Cover image for Lenin's embalmers
Lenin's embalmers
Zbarskiĭ, I. B.
Personal Author:
Uniform Title:
A l'ombre du mausolée. English.
Publication Information:
London : Harvill, 1998.
Physical Description:
215 pages : illustrations, portraits ; 20 cm
Format :


Call Number
Material Type
Home Location
Item Holds
QP511.8.Z23 A3 1998 Adult Non-Fiction Central Closed Stacks

On Order

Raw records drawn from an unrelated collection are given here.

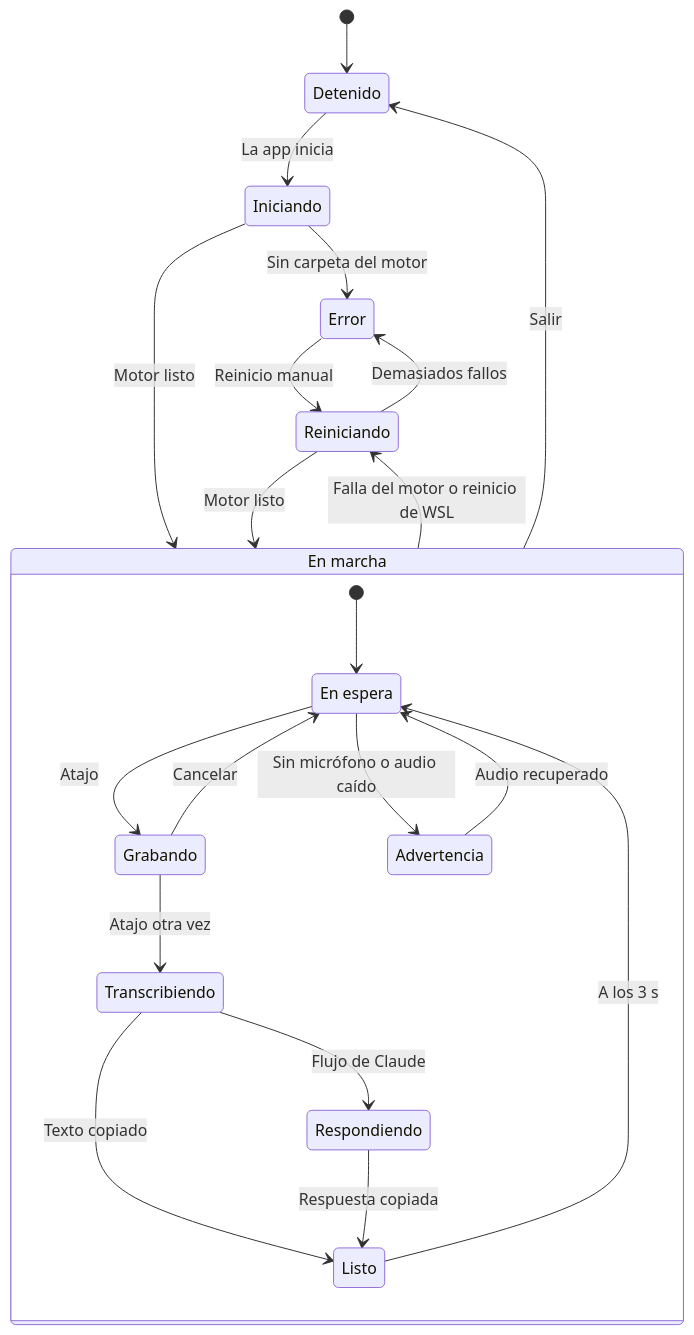
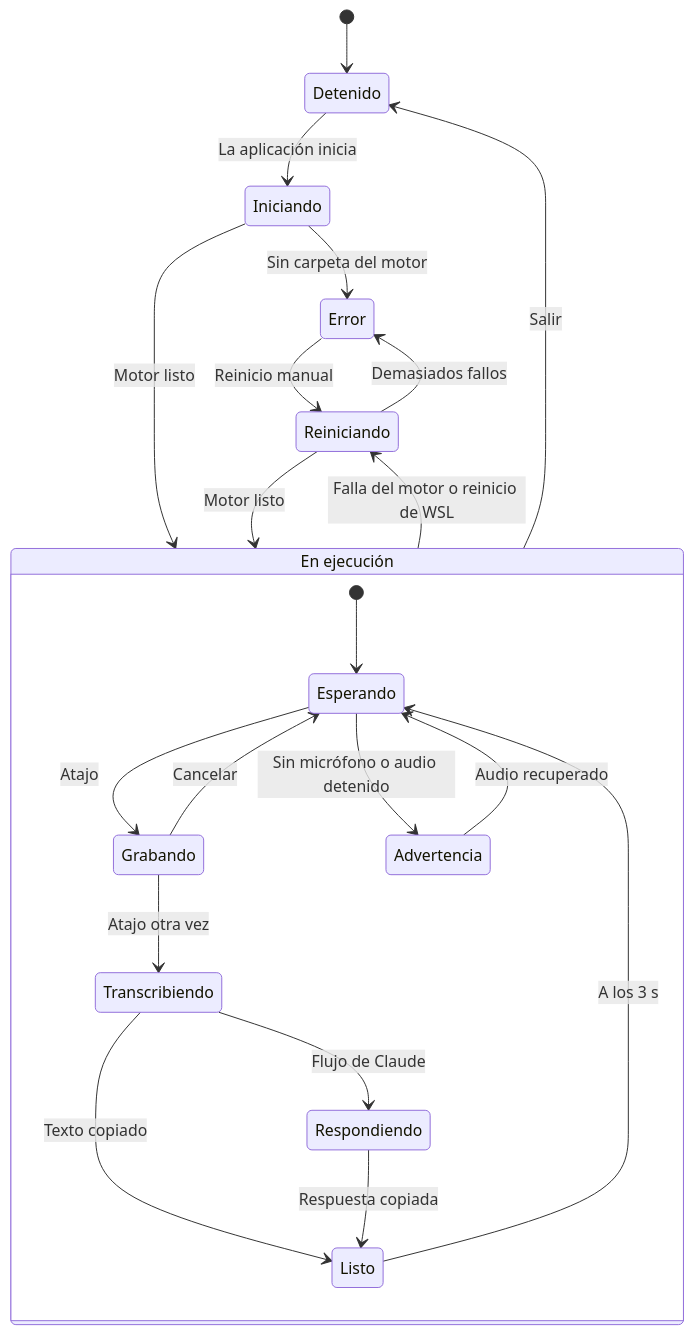
One commit to nano-br/voice-mate changed the fourth of 5 diagrams in README.es.md. Above: the diagram before and after it, drawn with Mermaid. The commit also changed other lines of this file and 1 other file, not shown here.

````diff
--- a/README.es.md
+++ b/README.es.md
@@ -239,35 +239,35 @@
 ```mermaid
 stateDiagram-v2
     state "Detenido" as Stopped
     state "Iniciando" as Starting
-    state "En marcha" as Running
+    state "En ejecución" as Running
     state "Reiniciando" as Restarting
     state "Error" as Error
-    state "En espera" as Idle
+    state "Esperando" as Idle
     state "Grabando" as Recording
     state "Transcribiendo" as Transcribing
     state "Respondiendo" as Answering
     state "Listo" as Ready
     state "Advertencia" as Warning
     [*] --> Stopped
-    Stopped --> Starting : La app inicia
+    Stopped --> Starting : La aplicación inicia
     Starting --> Running : Motor listo
     Starting --> Error : Sin carpeta del motor
     Running --> Restarting : Falla del motor o reinicio de WSL
     Restarting --> Running : Motor listo
     Restarting --> Error : Demasiados fallos
     Error --> Restarting : Reinicio manual
     Running --> Stopped : Salir
     state Running {
         [*] --> Idle
         Idle --> Recording : Atajo
         Recording --> Transcribing : Atajo otra vez
         Recording --> Idle : Cancelar
         Transcribing --> Ready : Texto copiado
         Transcribing --> Answering : Flujo de Claude
         Answering --> Ready : Respuesta copiada
         Ready --> Idle : A los 3 s
-        Idle --> Warning : Sin micrófono o audio caído
+        Idle --> Warning : Sin micrófono o audio detenido
         Warning --> Idle : Audio recuperado
     }
 ```
````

Professor Ilya Zbarski mummified Lenin two months after his death to maintain the Soviet founder's body in perpetuity. Between 1924 and the fall of communism in 1991, hundreds of millions of visitors paid their respects to the embalmed bodies of Lenin and later, Stalin. This text reveals the story of Zbarski, his family and of those who worked in the mausoleum laboratory."

Reviews 2

Publisher's Weekly Review

Mention of Lenin and corpses might indicate intrigue and topics of dark fascination. However, this vanilla account of Soviet life doesn't quite plumb the depths. Zbarsky was a member of the nomenklatura, and his privilege stemmed from a job in the world's most famous mausoleum. It was the author's father, Boris Zbarsky, who was in charge of the mausoleum; Ilya had a supporting role as a chemist, ensuring that Lenin did not spoil. While Zbarsky's account might resemble that of any Moscow pensioner, his employment did offer ringside seats for the Stalinist show trials in the 1930s. Although he skims over what could have been interesting personal detail (a competitive relationship between the young scientist and his playboy careerist father; the antipathy between the young man and his stepmother), Zbarsky shines when it comes to corpse preservation: he recounts the evacuation of Lenin's body to Siberia during WWII and includes a chapter focusing on the process used to preserve the leader of the World Proletariat. Zbarsky's personal relationship with the corpse ended in the 1950s, when he was dismissed from his post. The institute responsible for Lenin's upkeep later embalmed the leaders of several other Socialist countries (including Klement Gottwald, head of the Czech Communist Party, and Ho Chi Minh), and today the mausoleum laboratory provides mortuary services to all paying customers, including the Russian mafia. Offering little new information on the mysteries behind Lenin's tomb, the book will prove most interesting to those curious about Communist worship of their leaders' remains. (Apr.) (c) Copyright PWxyz, LLC. All rights reserved

Library Journal Review

This nearly perfect little book is a work of lucid compression that tells the entire history of the former Soviet state from its hushed center--the Red Square mausoleum where Zbarsky and his father, Boris, maintained Lenin's mummified corpse from 1924 through the 1950s, when Stalin's paranoid purges finally reached them. A unique first-person history from the era of Bolshevist gangs to today's fad of mummified Russian mobsters. n (c) Copyright 2010. Library Journals LLC, a wholly owned subsidiary of Media Source, Inc. No redistribution permitted.